#### [What you should do]
Show all lines of the listing that hold the word "productos".

================

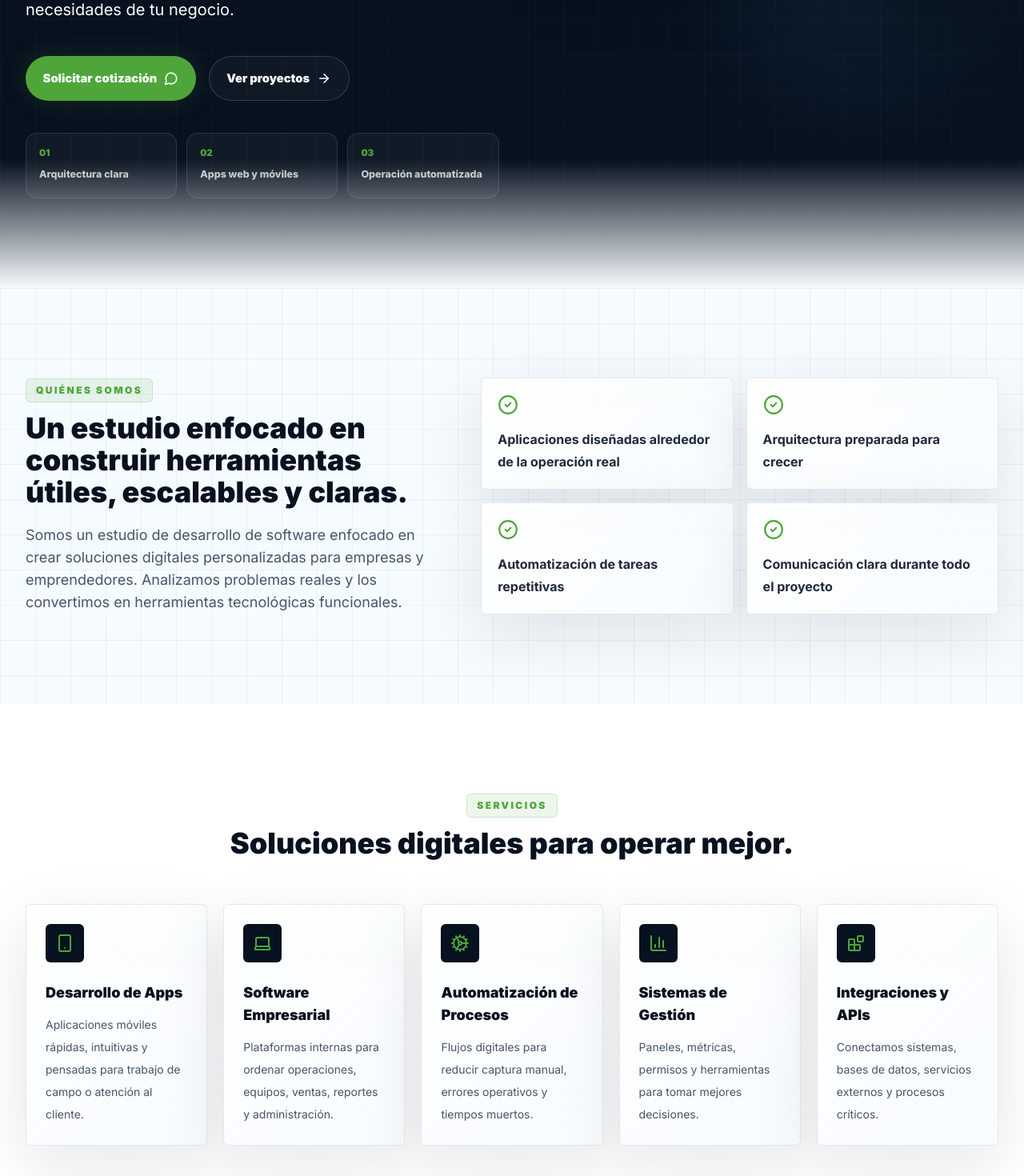
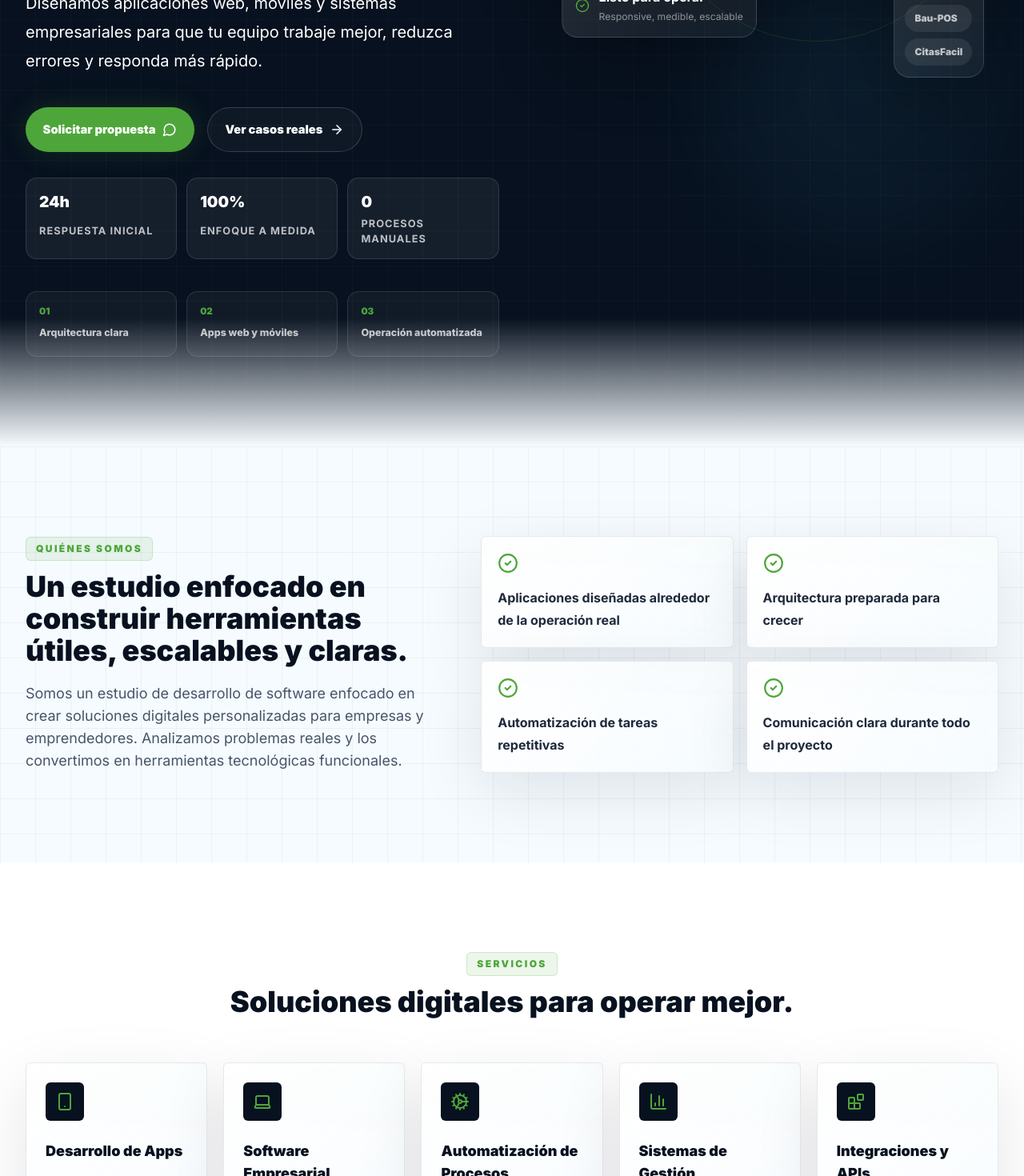
Before and after one commit to davidjimenezar17-bot/Damark-App-Studio, a React (Vite) app: page / in a window 1280 px wide. Shown: the part 900-2370 px from the top of the page at 80% size. Built offline with nearby package versions, Linux system fonts and the light colour scheme.

Commit message:
Improve landing page conversion and trust

```diff
--- a/src/components/Contact.jsx
+++ b/src/components/Contact.jsx
@@ -146,6 +146,15 @@ export default function Contact() {
             Con esta información podemos entender tu proyecto, detectar prioridades y preparar una propuesta más clara desde el primer contacto.
           </SectionHeading>
 
+          <div className="contact-preview">
+            <p className="contact-preview__eyebrow">Qué recibirás</p>
+            <ul className="contact-preview__list">
+              <li>Una propuesta clara y sin rodeos</li>
+              <li>Recomendaciones para reducir tiempos y errores</li>
+              <li>Un plan realista de implementación</li>
+            </ul>
+          </div>
+
           <div className="mt-8 grid gap-4 sm:grid-cols-2">
             {contacts.map(({ label, value, href, Icon }) => (
               <a key={label} href={href} target={href.startsWith('http') ? '_blank' : undefined} rel={href.startsWith('http') ? 'noreferrer' : undefined} className="contact-card surface-premium interactive-lift">
@@ -160,7 +169,7 @@ export default function Contact() {
 
           <div className="quote-note mt-6">
             <ShieldCheck size={20} />
-            <p>La solicitud llega directo a DAMARK APP STUDIO. No guardamos los datos solamente en el navegador.</p>
+            <p>Respuesta rápida, seguimiento claro y sin complicaciones. Tu solicitud llega directo a DAMARK APP STUDIO.</p>
           </div>
         </div>
 
@@ -207,9 +216,12 @@ export default function Contact() {
             </p>
           )}
 
-          <button className="magnetic-button mt-6 inline-flex w-full items-center justify-center gap-2 rounded-md bg-ink px-6 py-4 text-sm font-black text-white transition hover:-translate-y-1 hover:bg-tech disabled:cursor-not-allowed disabled:opacity-70 sm:w-auto" type="submit" disabled={isSending}>
-            {isSending ? 'Enviando...' : 'Solicitar cotización'} <Send className={isSending ? 'animate-pulse' : ''} size={18} />
-          </button>
+          <div className="mt-6 flex flex-col gap-3 sm:flex-row sm:items-center">
+            <button className="magnetic-button inline-flex w-full items-center justify-center gap-2 rounded-md bg-ink px-6 py-4 text-sm font-black text-white transition hover:-translate-y-1 hover:bg-tech disabled:cursor-not-allowed disabled:opacity-70 sm:w-auto" type="submit" disabled={isSending}>
+              {isSending ? 'Enviando...' : 'Solicitar propuesta'} <Send className={isSending ? 'animate-pulse' : ''} size={18} />
+            </button>
+            <span className="text-sm font-semibold text-slate-500">Respondemos en menos de 24 horas.</span>
+          </div>
         </form>
       </div>
     </section>
--- a/src/components/Hero.jsx
+++ b/src/components/Hero.jsx
@@ -1,6 +1,12 @@
 import { ArrowRight, MessageCircle } from 'lucide-react'
 import BrandMark from './BrandMark.jsx'
 import TechVisual from './TechVisual.jsx'
+
+const proofPoints = [
+  { value: '24h', label: 'respuesta inicial' },
+  { value: '100%', label: 'enfoque a medida' },
+  { value: '0', label: 'procesos manuales' },
+]
 
 export default function Hero() {
   return (
@@ -18,19 +24,28 @@ export default function Hero() {
             Software premium a la medida
           </p>
           <h1 className="mt-7 text-balance text-5xl font-black leading-[1.02] tracking-normal sm:text-6xl lg:text-[64px]">
-            Transformamos procesos en software que hace crecer empresas.
+            Software que elimina fricción, acelera operaciones y hace crecer tu negocio.
           </h1>
           <p className="mt-7 max-w-2xl text-xl leading-9 text-white/72">
-            Desarrollamos aplicaciones web, móviles y sistemas empresariales diseñados específicamente para las necesidades de tu negocio.
+            Diseñamos aplicaciones web, móviles y sistemas empresariales para que tu equipo trabaje mejor, reduzca errores y responda más rápido.
           </p>
 
           <div className="mt-10 flex flex-col gap-4 sm:flex-row">
             <a href="#contacto" className="hero-button hero-button--primary magnetic-button group">
-              Solicitar cotización <MessageCircle size={18} />
+              Solicitar propuesta <MessageCircle size={18} />
             </a>
             <a href="#portafolio" className="hero-button hero-button--secondary group">
-              Ver proyectos <ArrowRight className="transition group-hover:translate-x-1" size={18} />
+              Ver casos reales <ArrowRight className="transition group-hover:translate-x-1" size={18} />
             </a>
+          </div>
+
+          <div className="mt-8 grid gap-3 sm:grid-cols-3">
+            {proofPoints.map((item) => (
+              <div key={item.label} className="hero-proof-card">
+                <strong>{item.value}</strong>
+                <span>{item.label}</span>
+              </div>
+            ))}
           </div>
 
           <div className="mt-10 grid max-w-2xl grid-cols-3 gap-3">
--- a/src/components/Portfolio.jsx
+++ b/src/components/Portfolio.jsx
@@ -20,6 +20,10 @@ export default function Portfolio() {
                 <span className="portfolio-kicker" style={{ color: project.accent }}>{project.category}</span>
                 <h3>{project.name}</h3>
                 <p>{project.description}</p>
+                <div className="portfolio-impact">
+                  <span className="portfolio-impact__label">Resultado esperado</span>
+                  <p>{project.outcome}</p>
+                </div>
                 <div className="portfolio-tags">
                   {project.technologies.map((tech) => <span key={tech}>{tech}</span>)}
                 </div>
--- a/src/data/projects.js
+++ b/src/data/projects.js
@@ -6,6 +6,7 @@ export const projects = [
     accent: '#f59f43',
     description:
       'Es nuestra solución insignia en Damark. Un sistema de control de fuerza laboral y nómina para el sector agrícola que funciona al 100 % sin internet, diseñada para que los productores dejen el papel y controlen toda su operación y sus costos desde el celular.',
+    outcome: 'Reduce pérdidas por control manual y ayuda a las empresas agrícolas a operar con trazabilidad incluso sin conexión.',
     technologies: ['React Native', 'Offline-first', 'SQLite', 'Nómina', 'Agricultura'],
   },
   {
@@ -15,6 +16,7 @@ export const projects = [
     accent: '#ff9800',
     description:
       'Punto de Venta diseñado según las necesidades específicas del cliente. Disminuímos el tiempo de captura de comandas, manejamos los artículos de venta y simplificamos la operación de tesorería.',
+    outcome: 'Acelera ventas y mejora el cierre de caja con un flujo más claro para el equipo de servicio.',
     technologies: ['React', 'Supabase', 'POS', 'Inventario', 'Impresión'],
   },
   {
@@ -24,6 +26,7 @@ export const projects = [
     accent: '#2563eb',
     description:
       'Plataforma web/móvil diseñada para centralizar y automatizar el proceso de reserva de citas para múltiples tipos de negocios. Resuelve el overbooking y la pérdida de tiempo en llamadas manuales con sincronización en tiempo real.',
+    outcome: 'Evita dobles reservas y libera tiempo del negocio al automatizar la agenda y las confirmaciones.',
     technologies: ['Vite', 'Realtime', 'Calendarios', 'Reservas', 'Web App'],
   },
   {
@@ -33,6 +36,7 @@ export const projects = [
     accent: '#111827',
     description:
       'Tienda en línea para mostrar productos, colecciones, filtros, ofertas y experiencia de compra responsive. Diseñada para que el cliente explore el catálogo desde móvil o escritorio con una interfaz limpia y directa.',
+    outcome: 'Mejora la experiencia de compra y facilita que los clientes encuentren productos más rápido.',
     technologies: ['React', 'E-commerce', 'Catálogo', 'Filtros', 'Responsive'],
   },
 ]
--- a/src/styles.css
+++ b/src/styles.css
@@ -325,6 +325,32 @@ body {
     margin: 0;
   }
 
+  .contact-preview {
+    margin-top: 1.35rem;
+    border: 1px solid rgba(78, 166, 58, 0.16);
+    border-radius: 16px;
+    background: rgba(78, 166, 58, 0.06);
+    padding: 1rem 1.1rem;
+  }
+
+  .contact-preview__eyebrow {
+    margin: 0;
+    color: #4ea63a;
+    font-size: 0.72rem;
+    font-weight: 900;
+    letter-spacing: 0.16em;
+    text-transform: uppercase;
+  }
+
+  .contact-preview__list {
+    margin: 0.7rem 0 0;
+    padding-left: 1.1rem;
+    color: #334155;
+    font-size: 0.95rem;
+    font-weight: 700;
+    line-height: 1.7;
+  }
+
   .quote-form {
     overflow: visible;
   }
@@ -517,6 +543,30 @@ body {
     font-size: 0.72rem;
   }
 
+  .hero-proof-card {
+    display: grid;
+    gap: 0.2rem;
+    border: 1px solid rgba(255, 255, 255, 0.12);
+    border-radius: 14px;
+    background: rgba(255, 255, 255, 0.06);
+    padding: 0.9rem 1rem;
+    backdrop-filter: blur(16px);
+  }
+
+  .hero-proof-card strong {
+    color: #fff;
+    font-size: 1.2rem;
+    font-weight: 900;
+  }
+
+  .hero-proof-card span {
+    color: rgba(255, 255, 255, 0.72);
+    font-size: 0.8rem;
+    font-weight: 700;
+    text-transform: uppercase;
+    letter-spacing: 0.08em;
+  }
+
   .studio-visual {
     position: relative;
     margin-inline: auto;
@@ -714,6 +764,29 @@ body {
     max-width: 34rem;
     color: rgba(255, 255, 255, 0.67);
     line-height: 1.8;
+  }
+
+  .portfolio-impact {
+    margin-top: 1.25rem;
+    border-left: 2px solid rgba(78, 166, 58, 0.45);
+    padding-left: 0.95rem;
+  }
+
+  .portfolio-impact__label {
+    display: inline-block;
+    margin-bottom: 0.35rem;
+    color: #8ccf5a;
+    font-size: 0.7rem;
+    font-weight: 900;
+    letter-spacing: 0.18em;
+    text-transform: uppercase;
+  }
+
+  .portfolio-impact p {
+    margin: 0;
+    color: rgba(255, 255, 255, 0.84);
+    font-size: 0.95rem;
+    line-height: 1.7;
   }
 
   .portfolio-tags {
```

================

#### [Exercise answer]
       'Tienda en línea para mostrar productos, colecciones, filtros, ofertas y experiencia de compra responsive. Diseñada para que el cliente explore el catálogo desde móvil o escritorio con una interfaz limpia y directa.',
+    outcome: 'Mejora la experiencia de compra y facilita que los clientes encuentren productos más rápido.',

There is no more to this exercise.